## Exercise prompt
Every record below is to be copied exactly, with its images omitted.

## Supplied data
▼

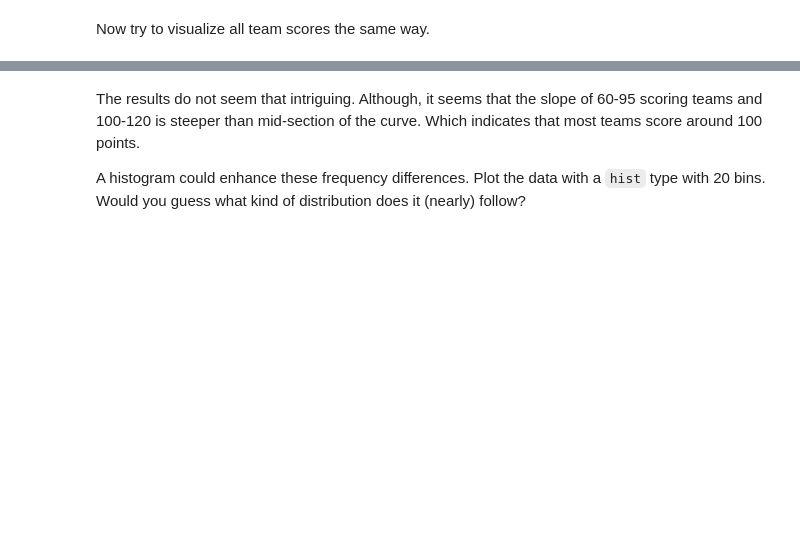
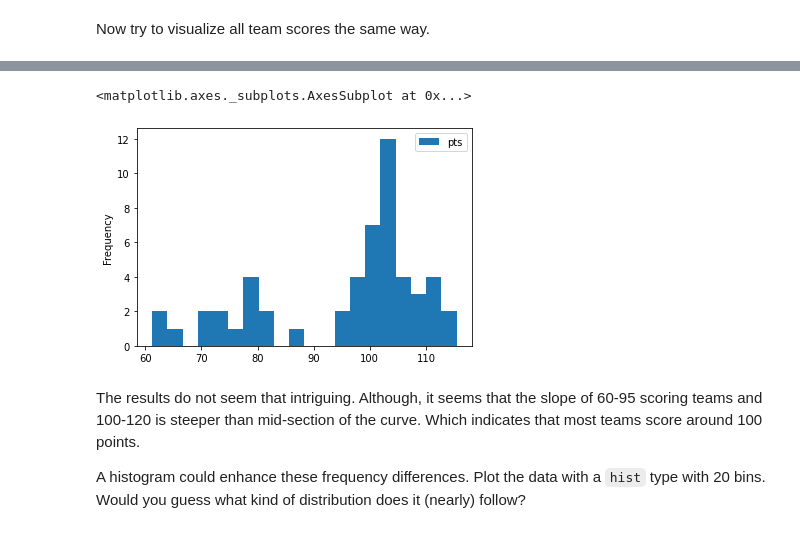
Before and after one commit to tomwrx/Data-Science-and-AI, a Jupyter notebook: Demo_subproject.ipynb, the cells around one changed output, grey strips where cells are left out. Cells and saved outputs as stored; diff of their text form; code cells hidden in the pictures; blank space fills up the shorter version.

```diff
--- a/Demo_subproject.ipynb
+++ b/Demo_subproject.ipynb
@@ -308,6 +308,11 @@ Now try to visualize all team scores the same way.
 # %% [markdown]
 You should see a result as follows:
 <div><img src="https://i.imgur.com/L2iTGuC.png" /></div>
+# %%
+grouped.plot(kind = 'hist', bins = 20)
+# %% [output]
+<matplotlib.axes._subplots.AxesSubplot at 0x...>
+[figure, added]
 # %% [markdown]
 The results do not seem that intriguing. Although, it seems that the slope of 60-95 scoring teams and 100-120 is steeper than mid-section of the curve. Which indicates that most teams score around 100 points.
 
```
Also changed, not shown: parts of 4 cells of this notebook.
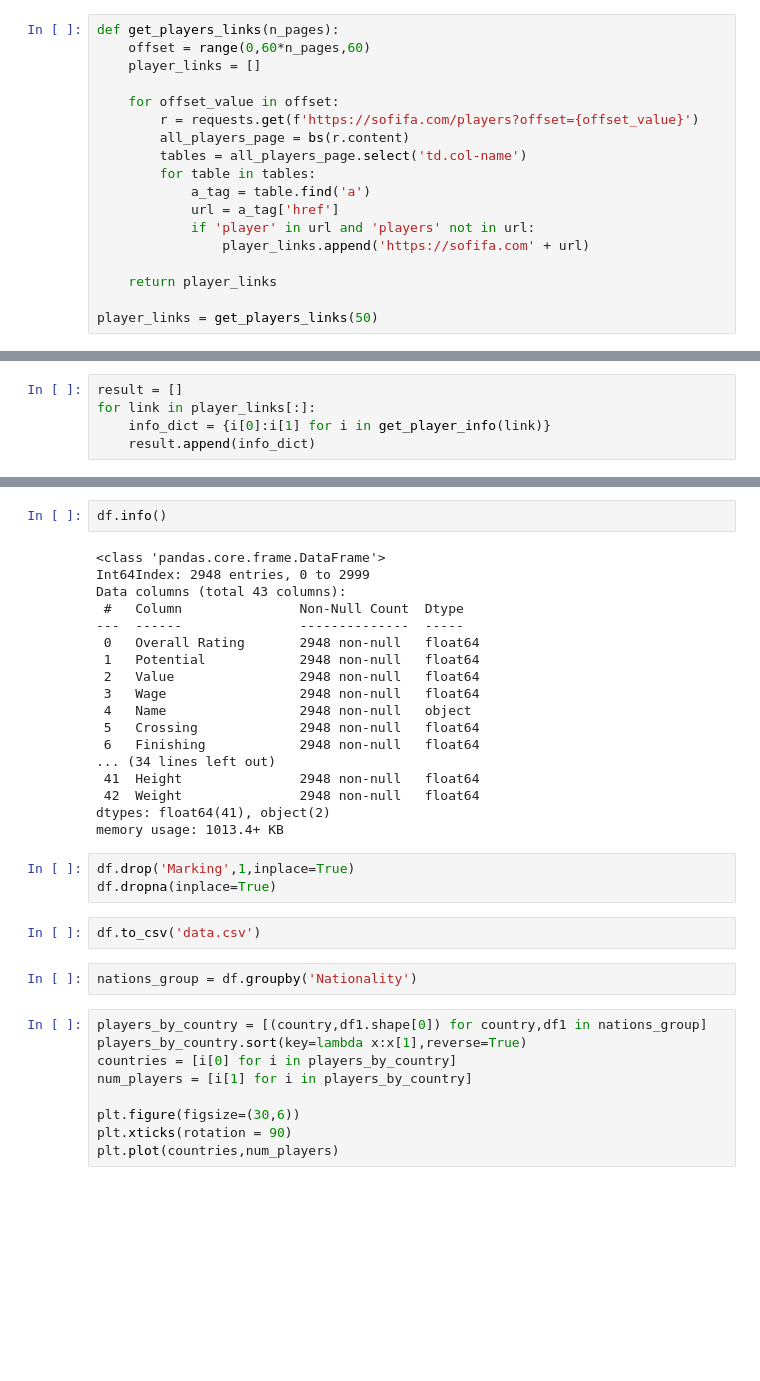
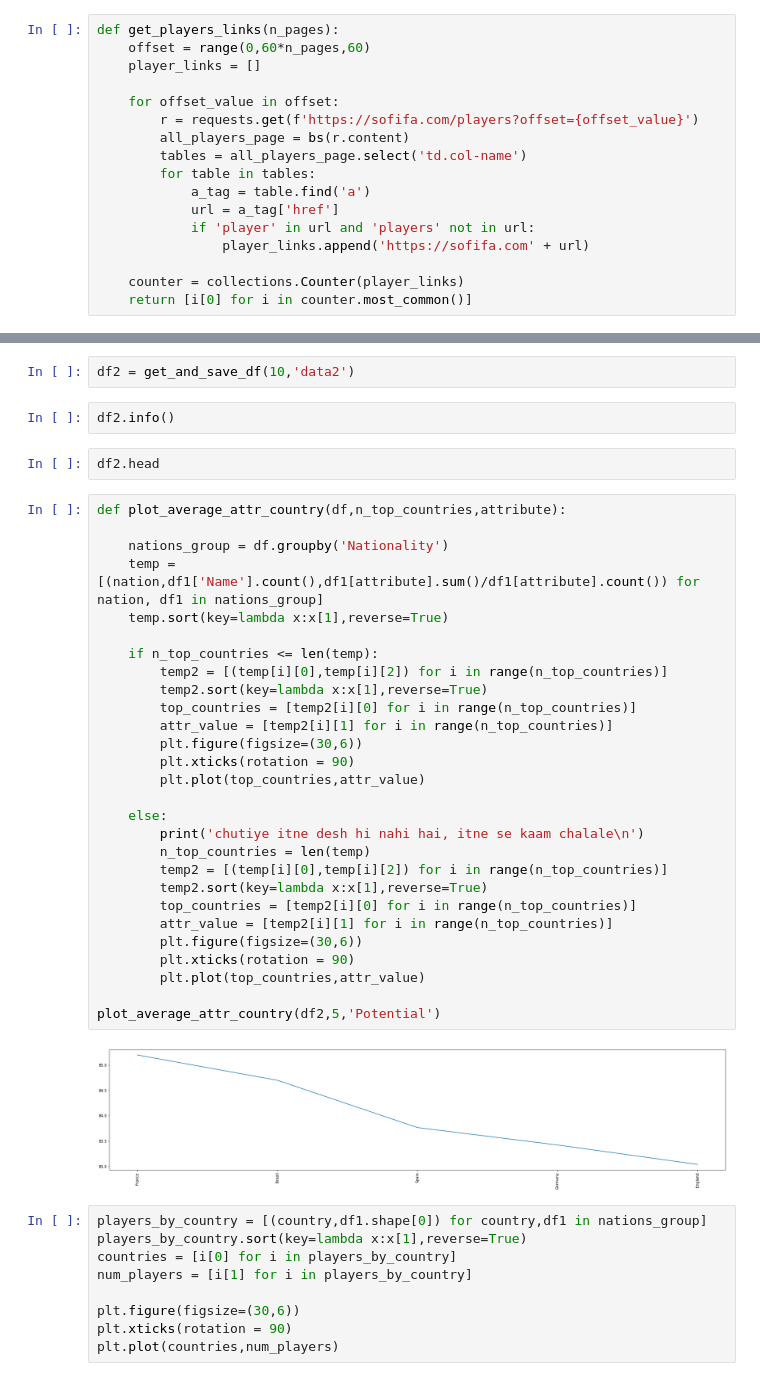
Before and after one commit to yashmehra028/so-fifa, a Jupyter notebook: so_fifa.ipynb, the cells around one changed output, grey strips where cells are left out. Drawn from its saved outputs; the diff is of its cells as text; blank space fills up the shorter version.

```diff
--- a/so_fifa.ipynb
+++ b/so_fifa.ipynb
@@ -21,6 +25,5 @@ def get_players_links(n_pages):
             if 'player' in url and 'players' not in url:
                 player_links.append('https://sofifa.com' + url)
 
-    return player_links
-
-player_links = get_players_links(50)
+    counter = collections.Counter(player_links)
+    return [i[0] for i in counter.most_common()]
@@ -134,5 +161,0 @@ get_player_info('https://sofifa.com/player/1041/javier-zanetti/140041/')
-# %%
-result = []
-for link in player_links[:]:
-    info_dict = {i[0]:i[1] for i in get_player_info(link)}
-    result.append(info_dict)
@@ -147,30 +185,39 @@ df = pd.DataFrame(result)
+# %%
+df2 = get_and_save_df(10,'data2')
 # %%
-df.info()
+df2.info()
-# %% [output]
-<class 'pandas.core.frame.DataFrame'>
-Int64Index: 2948 entries, 0 to 2999
-Data columns (total 43 columns):
- #   Column               Non-Null Count  Dtype
----  ------               --------------  -----
- 0   Overall Rating       2948 non-null   float64
- 1   Potential            2948 non-null   float64
- 2   Value                2948 non-null   float64
- 3   Wage                 2948 non-null   float64
- 4   Name                 2948 non-null   object
- 5   Crossing             2948 non-null   float64
- 6   Finishing            2948 non-null   float64
-... (34 lines left out)
- 41  Height               2948 non-null   float64
- 42  Weight               2948 non-null   float64
-dtypes: float64(41), object(2)
-memory usage: 1013.4+ KB
-# %%
-df.drop('Marking',1,inplace=True)
-df.dropna(inplace=True)
-# %%
-df.to_csv('data.csv')
-# %%
-nations_group = df.groupby('Nationality')
+# %%
+df2.head
+# %%
+def plot_average_attr_country(df,n_top_countries,attribute):
+
+    nations_group = df.groupby('Nationality')
+    temp = [(nation,df1['Name'].count(),df1[attribute].sum()/df1[attribute].count()) for nation, df1 in nations_group]
+    temp.sort(key=lambda x:x[1],reverse=True)
+
+    if n_top_countries <= len(temp):
+        temp2 = [(temp[i][0],temp[i][2]) for i in range(n_top_countries)]
+        temp2.sort(key=lambda x:x[1],reverse=True)
+        top_countries = [temp2[i][0] for i in range(n_top_countries)]
+        attr_value = [temp2[i][1] for i in range(n_top_countries)]
+        plt.figure(figsize=(30,6))
+        plt.xticks(rotation = 90)
+        plt.plot(top_countries,attr_value)
+
+    else:
+        print('chutiye itne desh hi nahi hai, itne se kaam chalale\n')
+        n_top_countries = len(temp)
+        temp2 = [(temp[i][0],temp[i][2]) for i in range(n_top_countries)]
+        temp2.sort(key=lambda x:x[1],reverse=True)
+        top_countries = [temp2[i][0] for i in range(n_top_countries)]
+        attr_value = [temp2[i][1] for i in range(n_top_countries)]
+        plt.figure(figsize=(30,6))
+        plt.xticks(rotation = 90)
+        plt.plot(top_countries,attr_value)
+
+plot_average_attr_country(df2,5,'Potential')
+# %% [output]
+[figure, added]
 # %%
 players_by_country = [(country,df1.shape[0]) for country,df1 in nations_group]
 players_by_country.sort(key=lambda x:x[1],reverse=True)
```
Also changed, not shown: parts of 14 cells of this notebook.
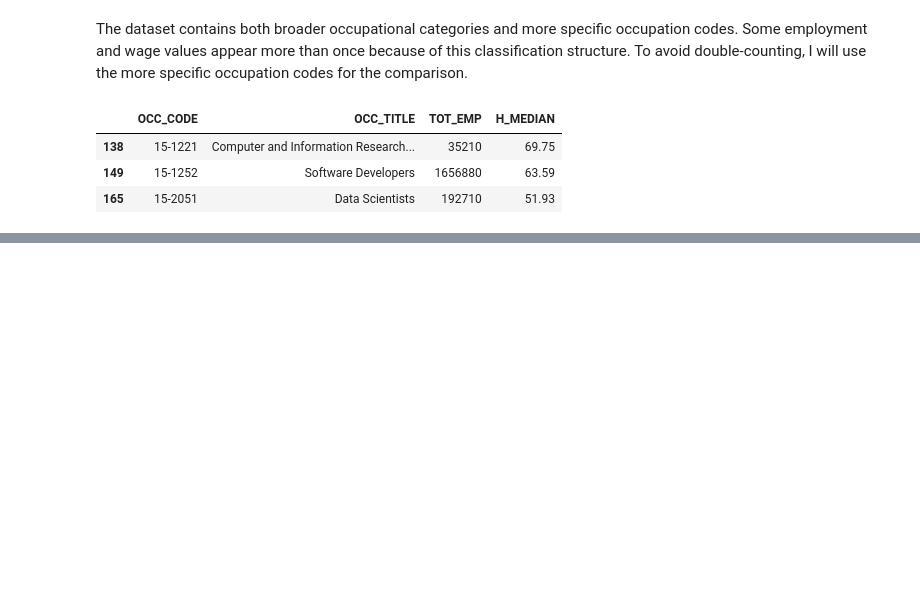
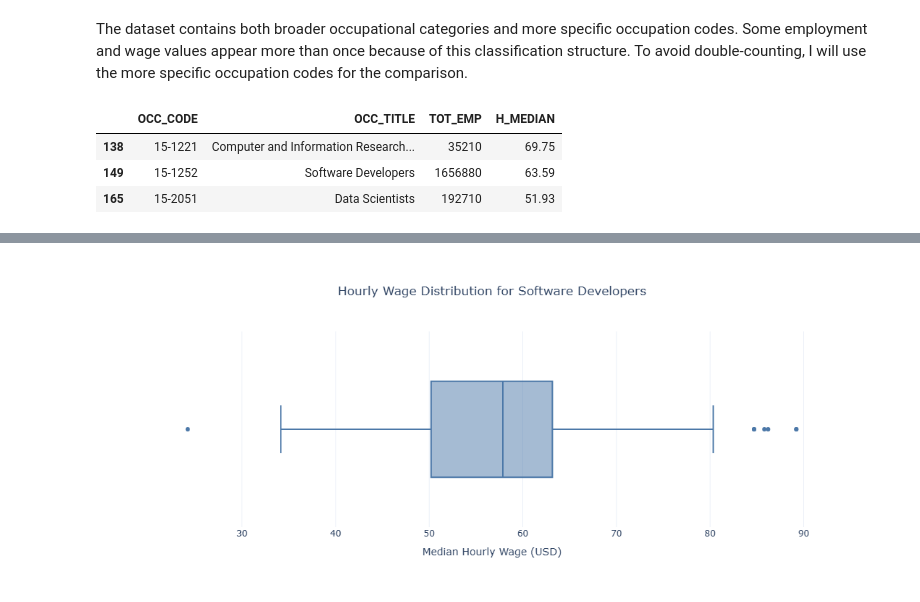
Before and after one commit to FernandaFar/data-visualisation-ca1, a Jupyter notebook: Ca1-Visualisation.ipynb, the cells around one changed output, grey strips where cells are left out. Cells and saved outputs as stored; diff of their text form; code cells hidden in the pictures; blank space fills up the shorter version.

```diff
--- a/Ca1-Visualisation.ipynb
+++ b/Ca1-Visualisation.ipynb
@@ -227,0 +403,25 @@ national_data[['OCC_CODE', 'OCC_TITLE', 'TOT_EMP', 'H_MEDIAN']]
+# %%
+fig = px.box(
+    wage_data,
+    x='H_MEDIAN',
+    points='outliers',
+    orientation='h',
+    title='Hourly Wage Distribution for Software Developers',
+    labels={
+        'H_MEDIAN': 'Median Hourly Wage (USD)'
+    },
+    color_discrete_sequence=['#4C78A8']
+)
+
+fig.update_layout(
+    title_x=0.5,
+    template='plotly_white',
+    height=450,
+    xaxis_title='Median Hourly Wage (USD)',
+    yaxis_title='',
+    showlegend=False
+)
+
+fig.show()
+# %% [output]
+[figure, added]
```
Also changed, not shown: parts of 19 cells of this notebook.
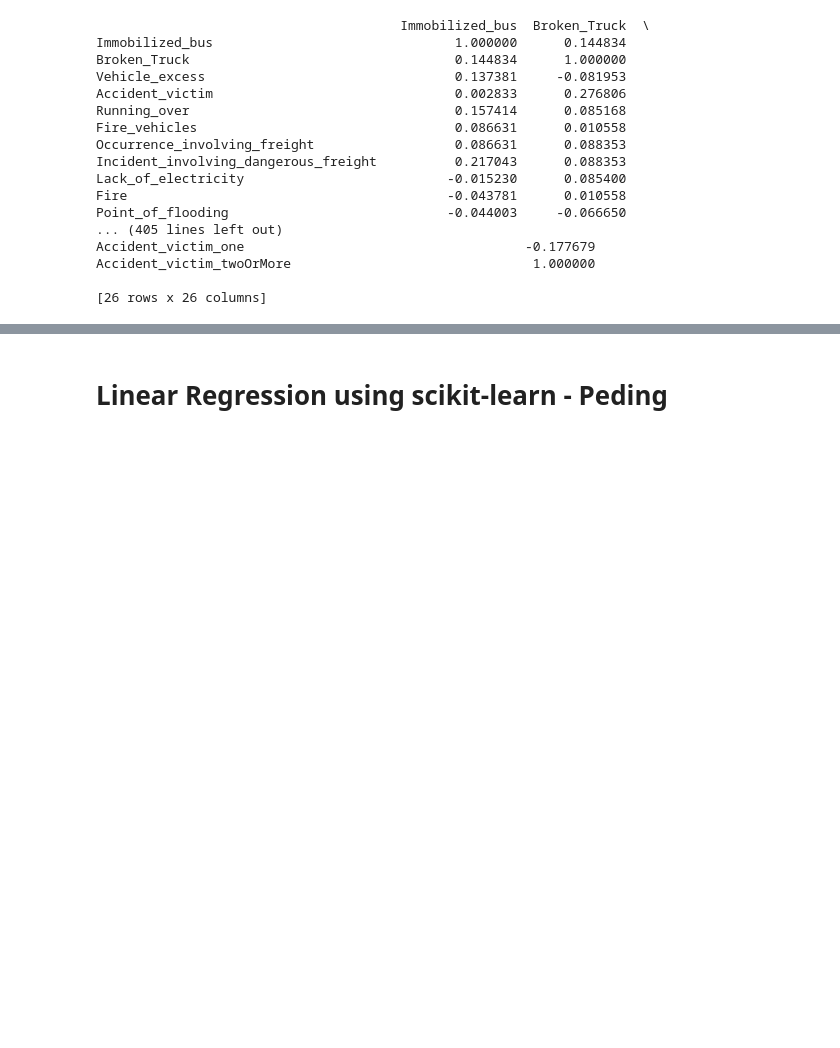
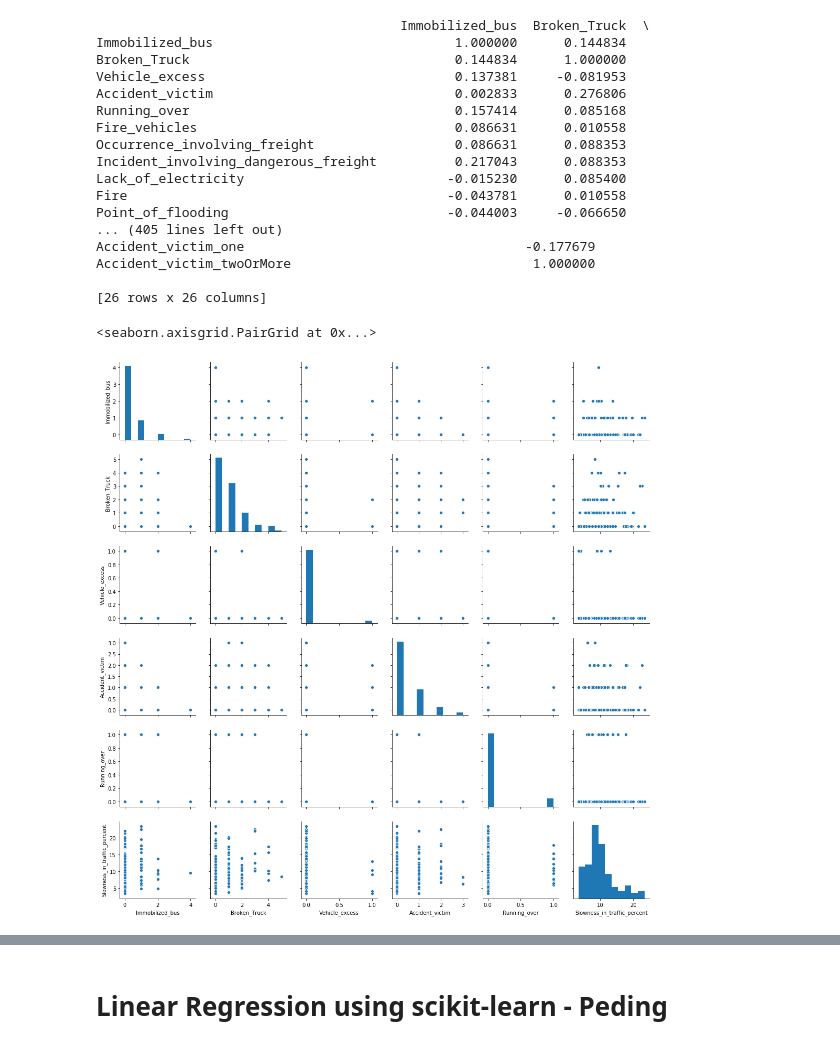
Before and after one commit to badalb/FE, a Jupyter notebook: FE-Project.ipynb, the cells around one changed output, grey strips where cells are left out. Cells and saved outputs as stored; diff of their text form; code cells hidden in the pictures; blank space fills up the shorter version.

```diff
--- a/FE-Project.ipynb
+++ b/FE-Project.ipynb
@@ -653,3 +671,8 @@ Accident_victim_one                                    -0.177679
 Accident_victim_twoOrMore                               1.000000
 
 [26 rows x 26 columns]
+# %%
+sns.pairplot(df, vars=["Immobilized_bus", "Broken_Truck", "Vehicle_excess", "Accident_victim", "Running_over", "Slowness_in_traffic_percent"])
+# %% [output]
+<seaborn.axisgrid.PairGrid at 0x...>
+[figure, added]
```
Also changed, not shown: parts of 9 cells of this notebook.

▲

## Worked solution
Before and after one commit to tomwrx/Data-Science-and-AI, a Jupyter notebook: Demo_subproject.ipynb, the cells around one changed output, grey strips where cells are left out. Cells and saved outputs as stored; diff of their text form; code cells hidden in the pictures; blank space fills up the shorter version.

```diff
--- a/Demo_subproject.ipynb
+++ b/Demo_subproject.ipynb
@@ -308,6 +308,11 @@ Now try to visualize all team scores the same way.
 # %% [markdown]
 You should see a result as follows:
 <div><img src="https://i.imgur.com/L2iTGuC.png" /></div>
+# %%
+grouped.plot(kind = 'hist', bins = 20)
+# %% [output]
+<matplotlib.axes._subplots.AxesSubplot at 0x...>
+[figure, added]
 # %% [markdown]
 The results do not seem that intriguing. Although, it seems that the slope of 60-95 scoring teams and 100-120 is steeper than mid-section of the curve. Which indicates that most teams score around 100 points.
 
```
Also changed, not shown: parts of 4 cells of this notebook.
Before and after one commit to yashmehra028/so-fifa, a Jupyter notebook: so_fifa.ipynb, the cells around one changed output, grey strips where cells are left out. Drawn from its saved outputs; the diff is of its cells as text; blank space fills up the shorter version.

```diff
--- a/so_fifa.ipynb
+++ b/so_fifa.ipynb
@@ -21,6 +25,5 @@ def get_players_links(n_pages):
             if 'player' in url and 'players' not in url:
                 player_links.append('https://sofifa.com' + url)
 
-    return player_links
-
-player_links = get_players_links(50)
+    counter = collections.Counter(player_links)
+    return [i[0] for i in counter.most_common()]
@@ -134,5 +161,0 @@ get_player_info('https://sofifa.com/player/1041/javier-zanetti/140041/')
-# %%
-result = []
-for link in player_links[:]:
-    info_dict = {i[0]:i[1] for i in get_player_info(link)}
-    result.append(info_dict)
@@ -147,30 +185,39 @@ df = pd.DataFrame(result)
+# %%
+df2 = get_and_save_df(10,'data2')
 # %%
-df.info()
+df2.info()
-# %% [output]
-<class 'pandas.core.frame.DataFrame'>
-Int64Index: 2948 entries, 0 to 2999
-Data columns (total 43 columns):
- #   Column               Non-Null Count  Dtype
----  ------               --------------  -----
- 0   Overall Rating       2948 non-null   float64
- 1   Potential            2948 non-null   float64
- 2   Value                2948 non-null   float64
- 3   Wage                 2948 non-null   float64
- 4   Name                 2948 non-null   object
- 5   Crossing             2948 non-null   float64
- 6   Finishing            2948 non-null   float64
-... (34 lines left out)
- 41  Height               2948 non-null   float64
- 42  Weight               2948 non-null   float64
-dtypes: float64(41), object(2)
-memory usage: 1013.4+ KB
-# %%
-df.drop('Marking',1,inplace=True)
-df.dropna(inplace=True)
-# %%
-df.to_csv('data.csv')
-# %%
-nations_group = df.groupby('Nationality')
+# %%
+df2.head
+# %%
+def plot_average_attr_country(df,n_top_countries,attribute):
+
+    nations_group = df.groupby('Nationality')
+    temp = [(nation,df1['Name'].count(),df1[attribute].sum()/df1[attribute].count()) for nation, df1 in nations_group]
+    temp.sort(key=lambda x:x[1],reverse=True)
+
+    if n_top_countries <= len(temp):
+        temp2 = [(temp[i][0],temp[i][2]) for i in range(n_top_countries)]
+        temp2.sort(key=lambda x:x[1],reverse=True)
+        top_countries = [temp2[i][0] for i in range(n_top_countries)]
+        attr_value = [temp2[i][1] for i in range(n_top_countries)]
+        plt.figure(figsize=(30,6))
+        plt.xticks(rotation = 90)
+        plt.plot(top_countries,attr_value)
+
+    else:
+        print('chutiye itne desh hi nahi hai, itne se kaam chalale\n')
+        n_top_countries = len(temp)
+        temp2 = [(temp[i][0],temp[i][2]) for i in range(n_top_countries)]
+        temp2.sort(key=lambda x:x[1],reverse=True)
+        top_countries = [temp2[i][0] for i in range(n_top_countries)]
+        attr_value = [temp2[i][1] for i in range(n_top_countries)]
+        plt.figure(figsize=(30,6))
+        plt.xticks(rotation = 90)
+        plt.plot(top_countries,attr_value)
+
+plot_average_attr_country(df2,5,'Potential')
+# %% [output]
+[figure, added]
 # %%
 players_by_country = [(country,df1.shape[0]) for country,df1 in nations_group]
 players_by_country.sort(key=lambda x:x[1],reverse=True)
```
Also changed, not shown: parts of 14 cells of this notebook.
Before and after one commit to FernandaFar/data-visualisation-ca1, a Jupyter notebook: Ca1-Visualisation.ipynb, the cells around one changed output, grey strips where cells are left out. Cells and saved outputs as stored; diff of their text form; code cells hidden in the pictures; blank space fills up the shorter version.

```diff
--- a/Ca1-Visualisation.ipynb
+++ b/Ca1-Visualisation.ipynb
@@ -227,0 +403,25 @@ national_data[['OCC_CODE', 'OCC_TITLE', 'TOT_EMP', 'H_MEDIAN']]
+# %%
+fig = px.box(
+    wage_data,
+    x='H_MEDIAN',
+    points='outliers',
+    orientation='h',
+    title='Hourly Wage Distribution for Software Developers',
+    labels={
+        'H_MEDIAN': 'Median Hourly Wage (USD)'
+    },
+    color_discrete_sequence=['#4C78A8']
+)
+
+fig.update_layout(
+    title_x=0.5,
+    template='plotly_white',
+    height=450,
+    xaxis_title='Median Hourly Wage (USD)',
+    yaxis_title='',
+    showlegend=False
+)
+
+fig.show()
+# %% [output]
+[figure, added]
```
Also changed, not shown: parts of 19 cells of this notebook.
Before and after one commit to badalb/FE, a Jupyter notebook: FE-Project.ipynb, the cells around one changed output, grey strips where cells are left out. Cells and saved outputs as stored; diff of their text form; code cells hidden in the pictures; blank space fills up the shorter version.

```diff
--- a/FE-Project.ipynb
+++ b/FE-Project.ipynb
@@ -653,3 +671,8 @@ Accident_victim_one                                    -0.177679
 Accident_victim_twoOrMore                               1.000000
 
 [26 rows x 26 columns]
+# %%
+sns.pairplot(df, vars=["Immobilized_bus", "Broken_Truck", "Vehicle_excess", "Accident_victim", "Running_over", "Slowness_in_traffic_percent"])
+# %% [output]
+<seaborn.axisgrid.PairGrid at 0x...>
+[figure, added]
```
Also changed, not shown: parts of 9 cells of this notebook.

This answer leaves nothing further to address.